“I didn’t think it was as big a deal“ as some said, Manger said. “Then when I got it, I found quite the opposite.”
For him, the first symptom was a cough.
“I came home from work, and all of a sudden I just started shaking with fevers, and then I just went straight to bed,” he said.
Manger stayed in bed for days, leaving only to get tested. Then he was admitted to Memorial Hermann hospital in The Woodlands where he struggled alone for more than four weeks.
“It almost got to where I couldn’t even breath,” Manger said. “I was just gasping for air constantly.”
Manger married his wife Kellie 30 years ago, around the same time she became a nurse at the Texas Medical Center. Their children are also first responders and a teacher, and the Mangers have four grandchildren.
“I would just lay there all day long just looking at the ceiling or looking at the walls, because all I was trying to do was take my next breath,” Manger said.
“I was ready to say, ‘I’m done,’ and it was that bad,” he said, holding back tears. “I was in so much agony, and so much distress, my body was just saying, ‘I’m done.' And I had my phone, and I made a call, and I just said goodbye.”
Twenty-nine days after he was admitted to the hospital, he was finally able to go home. Doctors told the Mangers that he may have to use an oxygen machine for weeks, or even months.

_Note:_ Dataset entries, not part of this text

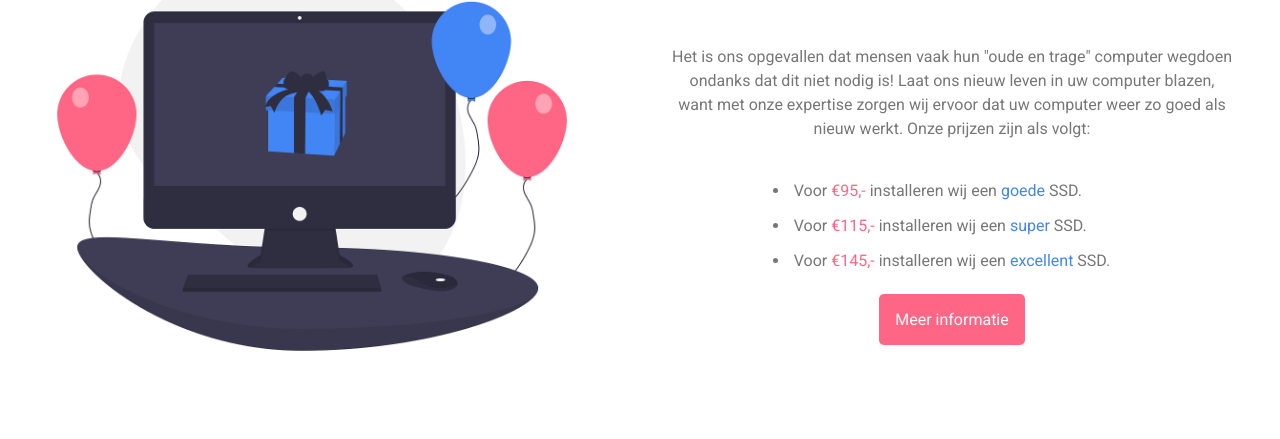
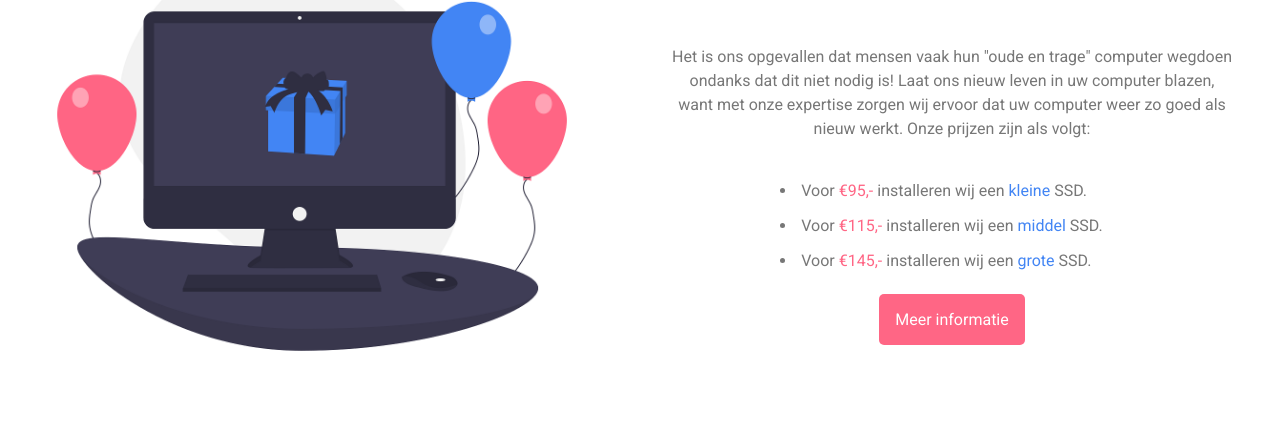
Before and after one commit to Maarten079/Quick-Startup-website, a plain HTML site: page index.html in a window 1280 px wide. Shown: the part 361-800 px from the top of the page. Drawn offline with nearby package versions, Linux system fonts and the light colour scheme.

Commit message:
updated namen terug veranderd

```diff
--- a/index.html
+++ b/index.html
@@ -54,13 +54,13 @@
       </p>
         <ul class="prijslijst">
           <li class="prijslijst-item">
-            Voor <span class="secondary-text">€95,-</span> installeren wij een <span class="primary-text">goede</span> SSD.
+            Voor <span class="secondary-text">€95,-</span> installeren wij een <span class="primary-text">kleine</span> SSD.
           </li>
           <li class="prijslijst-item">
-            Voor <span class="secondary-text">€115,-</span> installeren wij een <span class="primary-text">super</span> SSD.
+            Voor <span class="secondary-text">€115,-</span> installeren wij een <span class="primary-text">middel</span> SSD.
           </li>
           <li class="prijslijst-item">
-            Voor <span class="secondary-text">€145,-</span> installeren wij een <span class="primary-text">excellent</span> SSD.
+            Voor <span class="secondary-text">€145,-</span> installeren wij een <span class="primary-text">grote</span> SSD.
           </li>
         </ul>
 
```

COVID-19 pneumonia damaged his lungs, and the extent of the damage is unclear.
“Everyone needs to understand that this is worse than people think it really is,” Manger said from his home, hooked up to the oxygen machine. “Once one of your family members get it, or a friend, I think you’ll understand.”
Kellie Manger is taking time off of work to be David’s full-time nurse.